Gallery Aferro’s 5th Sustainable Arts Fellow (Fall/Winter 2019)
Michael K. Taylor is a project-based artist primarily developing interactive artworks using sculpture, performance, and audience interactivity. His artistic practice is founded in researching and experiencing communities, environments, and social theories as primary influences for narrative-based works. Material, color, line, and form are used as metaphors referencing a wide range of subject matter from observing physical movements of people within a community to re-articulating site-specific history into speculative fiction futuristic narratives.
Most recently, Taylor has been working toward bringing together his art-making, researching, and teaching into art projects that function as archives for art history and community experiences. In the last few years, he’s traveled to countries such as Japan, Haiti, England, and France doing research into institution, academic, and community archives.
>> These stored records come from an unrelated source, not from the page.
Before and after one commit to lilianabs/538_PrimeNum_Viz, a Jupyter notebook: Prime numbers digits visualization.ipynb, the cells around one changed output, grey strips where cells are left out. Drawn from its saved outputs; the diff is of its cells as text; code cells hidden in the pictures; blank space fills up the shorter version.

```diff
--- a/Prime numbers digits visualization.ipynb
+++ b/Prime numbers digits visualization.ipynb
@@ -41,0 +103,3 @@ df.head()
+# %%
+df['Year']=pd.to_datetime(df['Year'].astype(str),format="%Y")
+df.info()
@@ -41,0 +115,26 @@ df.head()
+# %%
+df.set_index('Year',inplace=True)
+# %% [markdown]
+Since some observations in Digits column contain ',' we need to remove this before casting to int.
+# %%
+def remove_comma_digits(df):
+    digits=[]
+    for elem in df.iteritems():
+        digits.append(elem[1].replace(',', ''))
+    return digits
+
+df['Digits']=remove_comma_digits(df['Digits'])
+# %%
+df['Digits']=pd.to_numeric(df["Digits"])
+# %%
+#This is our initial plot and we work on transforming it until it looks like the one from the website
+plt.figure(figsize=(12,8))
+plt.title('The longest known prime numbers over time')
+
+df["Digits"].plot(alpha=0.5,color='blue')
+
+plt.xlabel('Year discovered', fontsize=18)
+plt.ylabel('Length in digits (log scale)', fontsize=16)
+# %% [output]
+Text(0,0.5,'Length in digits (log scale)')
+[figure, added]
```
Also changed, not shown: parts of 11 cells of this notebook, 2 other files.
As he’s continued his work over the years, his primary questions have been, what are some ways humans have creatively archived and shared the human experience outside of art-making and art history? Can those strategies and approaches be reincorporated into contemporary art practices and used to increase the accessibility of artists’ perspectives back into a diverse general public? Can I find creative ways to maximize that accessibility to under-served communities using sensory stimulating art strategies and aesthetics? He is now pursuing answers to these and other questions through his art-making practice.
Additionally as an experienced educator and performer, he is greatly interested in how art education and interactivity can function like a medium or media in an art practice that gives back to its audience.